Before-and-after change data
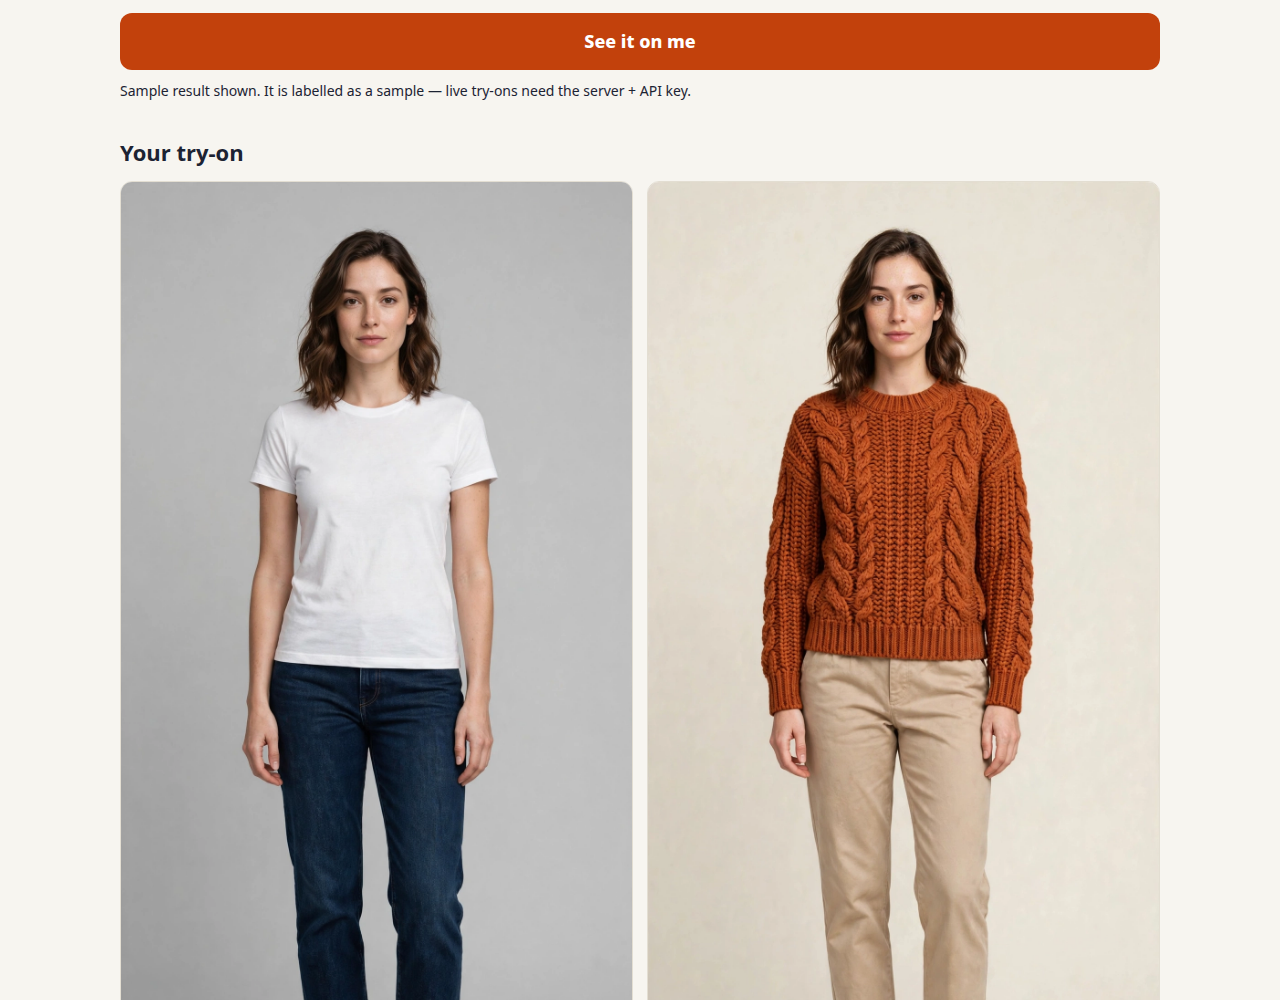
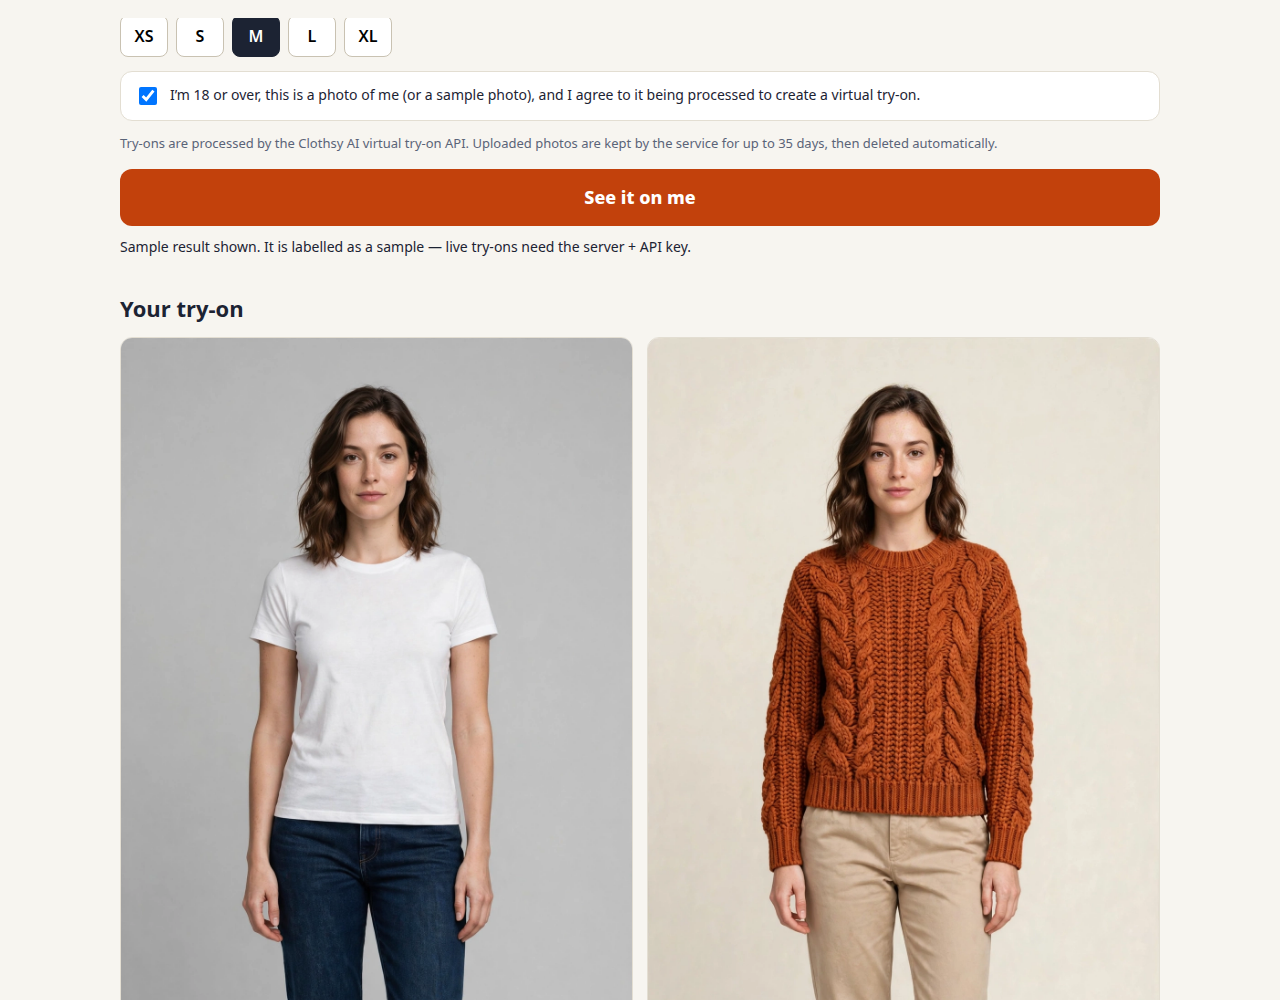
Review round 1 fixes: correct size recommendation, non-blocking status, lookbook dedupe

diff --git a/server/server.js b/server/server.js
@@ -98,32 +98,52 @@ function readBody(req) {
   });
 }
 
-let statusCache = { at: 0, body: null };
-async function handleStatus(res) {
-  const now = Date.now();
-  if (statusCache.body && now - statusCache.at < 60000) {
-    return sendJson(res, 200, statusCache.body);
-  }
-  if (!process.env.CLOTHSY_API_KEY) {
-    const body = { live: false, credits: null, message: "No API key configured on this server." };
-    statusCache = { at: now, body };
-    return sendJson(res, 200, body);
-  }
-  // A key is configured: the server IS live-capable. The credit balance is
-  // best-effort — a slow or failing balance check never reports the server
-  // as dead, because a timeout says nothing about the key's validity.
-  let credits = null;
-  let message = "Live try-on connected.";
+let statusCache = { at: 0, body: null, refreshing: false };
+
+// Refreshes the credit balance in the background. Never blocks a response
+// and never changes the live/dead answer: a key configured means live,
+// whatever the balance check does.
+async function refreshCredits() {
+  if (statusCache.refreshing) return;
+  statusCache.refreshing = true;
   try {
     const account = await clothsy.getAccount();
-    credits =
-      account.creditsRemaining ?? account.credits_remaining ?? account.credits ?? null;
-  } catch (err) {
-    message = "Live try-on connected. Credit balance could not be read just now.";
+    statusCache.body = {
+      live: true,
+      credits:
+        account.creditsRemaining ?? account.credits_remaining ?? account.credits ?? null,
+      message: "Live try-on connected.",
+    };
+    statusCache.at = Date.now();
+  } catch {
+    // Keep the previous body; the balance is best-effort only.
   }
-  const body = { live: true, credits, message };
-  statusCache = { at: now, body };
-  return sendJson(res, 200, body);
+  statusCache.refreshing = false;
+}
+
+function handleStatus(res) {
+  if (!process.env.CLOTHSY_API_KEY) {
+    return sendJson(res, 200, {
+      live: false,
+      credits: null,
+      message: "No API key configured on this server.",
+    });
+  }
+  const now = Date.now();
+  if (
+    statusCache.body &&
+    statusCache.body.live &&
+    now - statusCache.at < 60000 &&
+    statusCache.body.credits !== null
+  ) {
+    return sendJson(res, 200, statusCache.body);
+  }
+  const body =
+    statusCache.body && statusCache.body.live
+      ? statusCache.body
+      : { live: true, credits: null, message: "Live try-on connected." };
+  sendJson(res, 200, body);
+  refreshCredits();
 }
 
 async function handleCreateTryon(req, res) {

diff --git a/fit.js b/fit.js
@@ -10,6 +10,21 @@
 //   diff >= +3  -> "size-down"  (runs large: the garment is roomier than standard)
 //   diff <= -3  -> "size-up"    (runs small: the garment is tighter than standard)
 //   otherwise   -> "true-to-size"
+//
+// The recommendation is the size to TAKE: one size down from usual when the
+// garment runs large, one up when it runs small, usual size when true.
+// At the ends of the size run it clamps (there is no size below XS).
+const SIZE_RUN = ["XS", "S", "M", "L", "XL"];
+
+function oneSizeDown(size) {
+  const i = SIZE_RUN.indexOf(size);
+  return i > 0 ? SIZE_RUN[i - 1] : size;
+}
+
+function oneSizeUp(size) {
+  const i = SIZE_RUN.indexOf(size);
+  return i >= 0 && i < SIZE_RUN.length - 1 ? SIZE_RUN[i + 1] : size;
+}
 export function fitVerdict(garment, size, sizeChart) {
   const standard = sizeChart.standardChestCm[size];
   const chest = garment.chestCm[size];
@@ -17,12 +32,15 @@ export function fitVerdict(garment, size, sizeChart) {
   const diff = chest - standard;
   let verdict;
   let headline;
+  let recommendedSize = size;
   if (diff >= 3) {
     verdict = "size-down";
     headline = "Size down — runs large";
+    recommendedSize = oneSizeDown(size);
   } else if (diff <= -3) {
     verdict = "size-up";
     headline = "Size up — runs small";
+    recommendedSize = oneSizeUp(size);
   } else {
     verdict = "true-to-size";
     headline = "True to size";
@@ -31,9 +49,15 @@ export function fitVerdict(garment, size, sizeChart) {
     diff > 0 ? `${diff} cm roomier than standard` :
     diff < 0 ? `${Math.abs(diff)} cm tighter than standard` :
     "exactly on standard";
+  const recommendation =
+    recommendedSize === size
+      ? `Take your usual size ${size}.`
+      : `Take size ${recommendedSize} instead of your usual ${size}.`;
   return {
     verdict,
     headline,
+    recommendedSize,
+    recommendation,
     diffCm: diff,
     garmentChestCm: chest,
     standardChestCm: standard,

diff --git a/app.js b/app.js
@@ -182,7 +182,7 @@ function showResult({ beforeSrc, afterSrc, caption, meta, verdict }) {
   $("result-meta").textContent = meta;
   const card = $("verdict-card");
   card.className = "verdict " + verdict.verdict;
-  $("verdict-headline").textContent = `${verdict.headline} — take size ${state.size}`;
+  $("verdict-headline").textContent = `${verdict.headline} — ${verdict.recommendation}`;
   $("verdict-reason").textContent = verdict.reason;
   $("verdict-numbers").textContent =
     `Garment chest ${verdict.garmentChestCm} cm · standard for size ${state.size} ${verdict.standardChestCm} cm · difference ${verdict.diffCm >= 0 ? "+" : ""}${verdict.diffCm} cm. ` +
@@ -341,8 +341,15 @@ function saveCurrentToLookbook() {
   if (!r) return;
   const g = garment();
   const items = loadLookbook();
+  const key = `${state.shopperId}|${g.id}|${state.size}|${r.mode}`;
+  if (items.some((x) => x.key === key)) {
+    setStatus("Already in your lookbook.");
+    return;
+  }
   items.unshift({
     id: `${Date.now()}-${g.id}`,
+    key,
+    shopperId: state.shopperId,
     garmentId: g.id,
     garmentName: g.name,
     priceUsd: g.priceUsd,
@@ -383,6 +390,7 @@ async function init() {
       return;
     }
     const blob = await shrinkPhoto(file);
+    if (state.upload) URL.revokeObjectURL(state.upload.dataUrl);
     state.upload = {
       name: file.name,
       blob,

diff --git a/index.html b/index.html
@@ -81,7 +81,7 @@
 
   <section aria-labelledby="h-lookbook">
     <h2 id="h-lookbook">Your shoppable lookbook</h2>
-    <p class="hint">Everything you try on lands here, with its fit verdict and price — the shortlist you actually buy from. Saved only in this browser.</p>
+    <p class="hint">Everything you try on lands here, with its fit verdict and price — the shortlist you actually buy from. Saved only in this browser. Live try-on images are hosted by Clothsy AI for 24 hours; sample results stay.</p>
     <div class="lookbook-grid" id="lookbook-grid"></div>
     <p class="empty" id="lookbook-empty">Nothing tried on yet. Your first try-on will appear here.</p>
   </section>

diff --git a/tests/TEST_LOG_2026-11-15.md b/tests/TEST_LOG_2026-11-15.md
@@ -21,7 +21,7 @@ server/clothsy.js, scripts/live-tryon.cjs, scripts/test-fit.mjs.
   friendly "Live try-on is not configured…" message.
 
 ## 4. Server, dummy key — PARTIAL (upstream stall, see §6)
-- `POST /api/tryon` with `CLOTHSY_API_KEY=clothsy_live_INVALIDTESTKEY`:
+- `POST /api/tryon` with `CLOTHSY_API_KEY=clothsy_live_<invalid-test-key>`:
   5 attempts, every one hit the 15 s client timeout and returned the
   friendly 504-style message ("The try-on service took too long to
   answer."). No credit spent (auth never completed).
@@ -98,3 +98,25 @@ doing, acceptable for labelled demo samples.
   with real outputs before filing.
 - The deployed Pages URL rendering (pending build; re-check + screenshot).
 - The demo video (VO + music + boss approval outstanding — see filing packet).
+
+## 10. Round 1 fixes re-test (2026-11-15 ~23:00 IST, after review round 1)
+- `node scripts/test-fit.mjs`: 19/19 PASS (was 13/13; +6 recommendation checks).
+- E2E suite re-run with 4 new checks (recommendation text for all three
+  verdicts + no-duplicate save): 23/23 PASS, zero page/console errors.
+  Headlines now read "Size down — runs large — Take size S instead of your
+  usual M.", "Size up — runs small — Take size L instead of your usual M.",
+  "True to size — Take your usual size M."
+- Dummy-key `/api/status` after the non-blocking fix: 0.055 s,
+  `{"live":true,"credits":null,"message":"Live try-on connected."}`.
+- Screenshots 03/04 refreshed with the corrected headlines.
+- Service restart mid-test wiped /tmp (e2e script + logs); recreated from
+  the recorded content and re-run clean. Repo files in ~/workspace were
+  unaffected.
+
+## 11. Deployment verified (2026-11-15 ~22:25 IST)
+- Pages home: 200. Pages catalog.json: 200. Pages build status: "built".
+- Live page text fetched via the supported fetch route and verified: full
+  app copy renders (header, 3 steps, shoppers, garments, size/consent,
+  lookbook, about, footer links).
+- Test log + screenshots committed as 48a7228; Round 1 fixes committed
+  separately after this log's section 10 re-test.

Your objective:
Your answer should be the lines from the first record down to the line containing "credit balance is", restated exactly, with no pictures.

Answer area:
Review round 1 fixes: correct size recommendation, non-blocking status, lookbook dedupe

diff --git a/server/server.js b/server/server.js
@@ -98,32 +98,52 @@ function readBody(req) {
   });
 }
 
-let statusCache = { at: 0, body: null };
-async function handleStatus(res) {
-  const now = Date.now();
-  if (statusCache.body && now - statusCache.at < 60000) {
-    return sendJson(res, 200, statusCache.body);
-  }
-  if (!process.env.CLOTHSY_API_KEY) {
-    const body = { live: false, credits: null, message: "No API key configured on this server." };
-    statusCache = { at: now, body };
-    return sendJson(res, 200, body);
-  }
-  // A key is configured: the server IS live-capable. The credit balance is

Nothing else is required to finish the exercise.